Livius.Org Anatolia Carthage Egypt Germ. Inf. Greece Judaea Mesopotamia Persia Rome Other

Taxila: Mohra Moradu


Map of Taxila. Design Jona Lendering
Map of Taxila
Taxila (Old Indian Takshaçila): the ancient capital of the eastern Punjab, the country between the rivers Indus and Hydaspes. The site consists of several parts, which belong to three periods:

Taxila (history)
Achaemenid age Greek age Kushan age
Bhir Sirkap 1, 2 Sirsukh

Jandial Jaulian


Mohra Moradu
Ancient-Warfare.com, the online home of Ancient Warfare magazine
Mohra Moradu monastery. Photo Marco Prins. Mohra Moradu is a Buddhist complex, consisting of two parts: in the west, a stupa (venerated tomb), and in the east, a monastery. The latter is situated between two hill spurs. The monks could meditate and study in all quietness, a kilometer-and-a-half away from the noise of the city at Taxila-Sirsukh; yet, they were close enough to the town to beg for alms.
Inner court, Mohra Moradu monastery. Photo Marco Prins. The monastery was built in the second century and extensively renovated in the fifth century. Monasteries in Gandara and the Punjab usually had 27 cells, which surrounded a rectangular central court with a bathroom (jantâghara), an assembly hall, a well, a store-room, a kitchen (agni-sâlâ), a refectory (upâhâra-sâlâ), and a latrine (varchah-kutî). This picture shows the courtyard and several cells. The monastery of Jaulian looked more or less the same.

(One of the trees in the background is a wild olive.)

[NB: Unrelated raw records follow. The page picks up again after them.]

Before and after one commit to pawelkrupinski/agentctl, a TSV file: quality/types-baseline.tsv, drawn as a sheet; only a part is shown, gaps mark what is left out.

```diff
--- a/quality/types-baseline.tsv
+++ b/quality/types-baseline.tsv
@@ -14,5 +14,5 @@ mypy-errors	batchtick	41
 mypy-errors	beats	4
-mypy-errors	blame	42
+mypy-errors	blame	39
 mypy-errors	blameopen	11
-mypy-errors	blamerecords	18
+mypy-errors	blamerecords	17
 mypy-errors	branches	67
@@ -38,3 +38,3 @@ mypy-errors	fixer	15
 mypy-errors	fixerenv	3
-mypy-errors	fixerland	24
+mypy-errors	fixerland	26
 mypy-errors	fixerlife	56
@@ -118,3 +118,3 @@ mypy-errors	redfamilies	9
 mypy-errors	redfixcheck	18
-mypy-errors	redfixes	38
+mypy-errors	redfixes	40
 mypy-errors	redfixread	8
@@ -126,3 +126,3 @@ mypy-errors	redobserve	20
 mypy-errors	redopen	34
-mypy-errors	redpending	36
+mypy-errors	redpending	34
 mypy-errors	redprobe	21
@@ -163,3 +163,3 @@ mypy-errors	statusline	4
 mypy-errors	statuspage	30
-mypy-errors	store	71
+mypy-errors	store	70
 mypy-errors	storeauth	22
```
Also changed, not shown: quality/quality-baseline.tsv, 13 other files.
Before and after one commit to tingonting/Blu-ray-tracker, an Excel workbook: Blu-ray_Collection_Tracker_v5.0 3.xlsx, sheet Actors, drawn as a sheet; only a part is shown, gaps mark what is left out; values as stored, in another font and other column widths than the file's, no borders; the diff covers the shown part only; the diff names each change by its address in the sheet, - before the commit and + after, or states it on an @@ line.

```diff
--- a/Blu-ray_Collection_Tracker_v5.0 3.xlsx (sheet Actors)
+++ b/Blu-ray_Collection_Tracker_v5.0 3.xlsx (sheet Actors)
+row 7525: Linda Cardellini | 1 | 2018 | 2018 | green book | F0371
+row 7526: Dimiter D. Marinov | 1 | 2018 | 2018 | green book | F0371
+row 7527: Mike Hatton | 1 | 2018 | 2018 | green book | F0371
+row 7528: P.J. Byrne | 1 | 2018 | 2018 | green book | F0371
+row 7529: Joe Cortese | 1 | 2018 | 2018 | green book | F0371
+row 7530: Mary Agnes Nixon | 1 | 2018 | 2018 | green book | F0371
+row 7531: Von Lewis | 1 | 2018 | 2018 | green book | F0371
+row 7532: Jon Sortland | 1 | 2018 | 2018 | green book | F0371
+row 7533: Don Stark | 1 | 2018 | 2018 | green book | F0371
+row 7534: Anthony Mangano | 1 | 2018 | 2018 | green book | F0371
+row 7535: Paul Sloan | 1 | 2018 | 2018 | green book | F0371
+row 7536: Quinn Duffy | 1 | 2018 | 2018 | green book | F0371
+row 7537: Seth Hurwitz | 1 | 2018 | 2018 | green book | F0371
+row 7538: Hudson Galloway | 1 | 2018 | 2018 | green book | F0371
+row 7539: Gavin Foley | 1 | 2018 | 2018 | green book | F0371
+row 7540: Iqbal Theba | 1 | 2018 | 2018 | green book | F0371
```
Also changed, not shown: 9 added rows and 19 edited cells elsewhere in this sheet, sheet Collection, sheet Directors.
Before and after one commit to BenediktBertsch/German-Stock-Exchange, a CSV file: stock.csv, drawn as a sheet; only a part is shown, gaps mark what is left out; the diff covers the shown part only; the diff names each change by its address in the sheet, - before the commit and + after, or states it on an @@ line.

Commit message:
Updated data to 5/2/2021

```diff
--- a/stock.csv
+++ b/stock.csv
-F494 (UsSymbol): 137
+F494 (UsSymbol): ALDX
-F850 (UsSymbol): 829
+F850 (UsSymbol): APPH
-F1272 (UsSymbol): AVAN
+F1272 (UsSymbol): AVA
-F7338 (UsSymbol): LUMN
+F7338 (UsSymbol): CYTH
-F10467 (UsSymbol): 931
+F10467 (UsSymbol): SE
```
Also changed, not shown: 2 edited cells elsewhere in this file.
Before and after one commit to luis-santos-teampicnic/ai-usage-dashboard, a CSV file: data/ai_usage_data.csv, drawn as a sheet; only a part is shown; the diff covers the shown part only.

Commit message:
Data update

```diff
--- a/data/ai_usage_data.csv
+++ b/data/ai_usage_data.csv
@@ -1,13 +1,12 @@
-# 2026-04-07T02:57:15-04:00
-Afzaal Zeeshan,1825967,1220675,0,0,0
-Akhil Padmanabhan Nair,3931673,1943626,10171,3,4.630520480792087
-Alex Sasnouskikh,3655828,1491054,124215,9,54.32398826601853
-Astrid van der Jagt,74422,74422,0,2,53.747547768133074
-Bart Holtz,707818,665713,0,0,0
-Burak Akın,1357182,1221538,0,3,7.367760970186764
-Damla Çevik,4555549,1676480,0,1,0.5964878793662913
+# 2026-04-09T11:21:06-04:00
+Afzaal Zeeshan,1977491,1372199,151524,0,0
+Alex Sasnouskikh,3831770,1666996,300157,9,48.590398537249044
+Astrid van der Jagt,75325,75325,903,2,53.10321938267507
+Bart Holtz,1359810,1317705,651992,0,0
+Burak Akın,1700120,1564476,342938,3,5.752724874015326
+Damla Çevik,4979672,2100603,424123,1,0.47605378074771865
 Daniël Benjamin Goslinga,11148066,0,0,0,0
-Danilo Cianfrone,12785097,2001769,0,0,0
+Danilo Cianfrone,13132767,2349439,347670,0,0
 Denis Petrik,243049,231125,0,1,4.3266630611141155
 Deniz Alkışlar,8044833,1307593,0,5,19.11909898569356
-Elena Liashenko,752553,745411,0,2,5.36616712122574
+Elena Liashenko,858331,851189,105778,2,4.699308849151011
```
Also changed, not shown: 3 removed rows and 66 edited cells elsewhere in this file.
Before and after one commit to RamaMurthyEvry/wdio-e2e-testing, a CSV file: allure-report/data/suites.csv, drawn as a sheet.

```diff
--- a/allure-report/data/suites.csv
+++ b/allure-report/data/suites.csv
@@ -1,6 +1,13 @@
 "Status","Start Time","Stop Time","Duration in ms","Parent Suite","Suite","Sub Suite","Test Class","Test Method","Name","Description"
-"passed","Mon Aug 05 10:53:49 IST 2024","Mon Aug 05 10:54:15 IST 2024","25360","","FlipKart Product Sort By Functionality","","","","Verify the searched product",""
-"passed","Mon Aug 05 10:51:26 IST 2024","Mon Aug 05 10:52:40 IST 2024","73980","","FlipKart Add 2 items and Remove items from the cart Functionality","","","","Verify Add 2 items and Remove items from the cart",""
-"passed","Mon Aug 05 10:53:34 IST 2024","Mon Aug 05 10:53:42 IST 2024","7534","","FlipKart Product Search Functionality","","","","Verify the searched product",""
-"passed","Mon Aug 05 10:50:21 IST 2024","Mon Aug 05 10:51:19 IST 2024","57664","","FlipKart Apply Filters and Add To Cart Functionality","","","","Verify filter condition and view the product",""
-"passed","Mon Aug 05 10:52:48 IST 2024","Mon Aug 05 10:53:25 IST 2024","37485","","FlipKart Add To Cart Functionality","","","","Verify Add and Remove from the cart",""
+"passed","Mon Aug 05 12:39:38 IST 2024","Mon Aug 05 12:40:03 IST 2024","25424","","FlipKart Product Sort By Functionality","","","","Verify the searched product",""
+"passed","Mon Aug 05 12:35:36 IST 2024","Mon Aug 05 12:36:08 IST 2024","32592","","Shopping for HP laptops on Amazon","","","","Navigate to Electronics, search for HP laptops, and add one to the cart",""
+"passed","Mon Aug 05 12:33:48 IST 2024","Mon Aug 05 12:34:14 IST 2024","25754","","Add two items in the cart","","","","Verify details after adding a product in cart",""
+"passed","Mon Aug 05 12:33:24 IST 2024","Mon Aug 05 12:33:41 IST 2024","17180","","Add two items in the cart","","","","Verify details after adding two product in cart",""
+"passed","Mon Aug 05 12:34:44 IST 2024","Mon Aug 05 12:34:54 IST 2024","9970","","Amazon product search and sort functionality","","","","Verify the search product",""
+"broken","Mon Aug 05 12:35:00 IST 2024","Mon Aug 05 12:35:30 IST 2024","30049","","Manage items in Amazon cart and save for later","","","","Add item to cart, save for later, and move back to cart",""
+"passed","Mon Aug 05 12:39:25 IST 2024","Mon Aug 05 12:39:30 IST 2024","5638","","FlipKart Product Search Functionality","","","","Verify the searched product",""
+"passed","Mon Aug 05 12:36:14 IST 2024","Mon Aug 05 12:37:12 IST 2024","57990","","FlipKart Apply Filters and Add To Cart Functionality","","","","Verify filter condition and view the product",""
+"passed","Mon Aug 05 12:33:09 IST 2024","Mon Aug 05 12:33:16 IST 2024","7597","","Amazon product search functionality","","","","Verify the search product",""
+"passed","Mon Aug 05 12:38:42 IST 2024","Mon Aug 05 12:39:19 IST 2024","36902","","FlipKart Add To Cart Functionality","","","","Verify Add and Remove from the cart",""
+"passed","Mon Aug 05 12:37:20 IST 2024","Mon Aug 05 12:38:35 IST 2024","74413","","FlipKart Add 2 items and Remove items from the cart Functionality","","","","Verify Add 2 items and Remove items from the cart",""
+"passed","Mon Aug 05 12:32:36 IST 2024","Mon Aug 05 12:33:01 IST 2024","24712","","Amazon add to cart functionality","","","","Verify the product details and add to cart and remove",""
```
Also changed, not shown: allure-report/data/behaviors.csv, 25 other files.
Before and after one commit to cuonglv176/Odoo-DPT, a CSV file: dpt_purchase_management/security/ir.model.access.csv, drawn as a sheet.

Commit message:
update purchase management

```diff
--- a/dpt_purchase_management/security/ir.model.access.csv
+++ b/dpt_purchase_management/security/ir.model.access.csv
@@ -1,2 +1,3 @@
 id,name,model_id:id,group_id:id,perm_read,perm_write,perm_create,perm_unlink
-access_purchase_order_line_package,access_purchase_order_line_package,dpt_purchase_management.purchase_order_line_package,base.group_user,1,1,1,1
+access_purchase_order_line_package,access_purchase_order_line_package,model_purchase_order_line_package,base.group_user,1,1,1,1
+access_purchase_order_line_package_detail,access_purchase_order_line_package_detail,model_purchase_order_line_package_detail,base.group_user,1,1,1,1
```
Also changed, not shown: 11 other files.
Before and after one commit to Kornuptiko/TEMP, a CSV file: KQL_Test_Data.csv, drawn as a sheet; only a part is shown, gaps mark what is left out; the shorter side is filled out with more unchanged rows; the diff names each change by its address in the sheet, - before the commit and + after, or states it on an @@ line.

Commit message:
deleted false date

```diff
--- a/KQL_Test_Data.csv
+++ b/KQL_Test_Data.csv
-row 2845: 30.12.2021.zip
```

Assembly hall, Mohra Moradu monastery. Photo Marco Prins. The assembly hall (upasthâna-sâlâ). Originally, the walls must have been plastered and painted. The roof was supported by four columns.
Brickwork, Mohra Moradu monastery. Photo Marco Prins. A detail of the brickwork. The walls were very solid, which suggests that there was not just a second storey, but a third one as well.
Mohra Moradu monastery. Photo Marco Prins. Archaeologists identified this structure with the store-room (koshthaka), but can not explain why the walls are so incredibly heavy. Maybe there was a tower on top of it?
Sanctuary, Mohra Moradu monastery. Photo Marco Prins. A small shrine in one of the cells, in which we can see -in high relief- Buddha and attendants. The walls of the cells were probably plastered but there are no indications for other decorations.
Mohra Moradu monastery. Photo Marco Prins. Other sacred figures of the Buddha.
Mohra Moradu monastery. Photo Marco Prins. This is the upper part of a 4 meters high monument, dedicated to a venerated teacher of monk. This remarkable votive stupa was placed in his cell. It is made of a soft local limestone that is called kańjur. These umbrellas were once painted; traces of yellow, crimson and blue are still visible.
Mohra Moradu monastery. Photo Marco Prins. The lower part of the same monument The lower tier consists of elephants alternating with atlantes; two upper tiers consist of the Buddhas and pilasters.
A detail.
Stupa near Mohra Moradu monastery. Photo Marco Prins. The stupa near the Mohra Moradu monastery. The lower part of this lofty monument is about five meters high and decorated with plaster, pilasters, and stucco figures of Buddhas and demons. Parts of the decoration have survived.
Stupa near Mohra Moradu monastery. Photo Marco Prins. Part of the stucco decoration. Much has been removed and is now on display in the museum of Taxila.
Stupa near Mohra Moradu monastery. Photo Marco Prins. A detail of the picture above. The way the cloak is represented and the typical asymmetrical pose look almost Greek or Roman, but this sculpture was made well after the direct political contacts between the Mediterranean and Punjab had ceased to be important. Still, trade continued.
Gandaran coin showing  Buddha. Drawing Bente Kiilerich. From Acta Hyperborea 1 (1988). A Gandaran coin showing Buddha. The legend reads, in Greek letters, Βοδδο ("Boddo") (drawing Bente Kiilerich [(©*]).

Like Sirsukh, Jaulian, and the other Buddhist complexes at Taxila, Mohra Moradu was left when the White Huns invaded the Punjab.

A satellite photo can be seen here.
© Jona Lendering for
Livius.Org, 2004
Revision: 13 Feb. 2009
Livius.Org Anatolia Carthage Egypt Germ. Inf. Greece Judaea Mesopotamia Persia Rome Other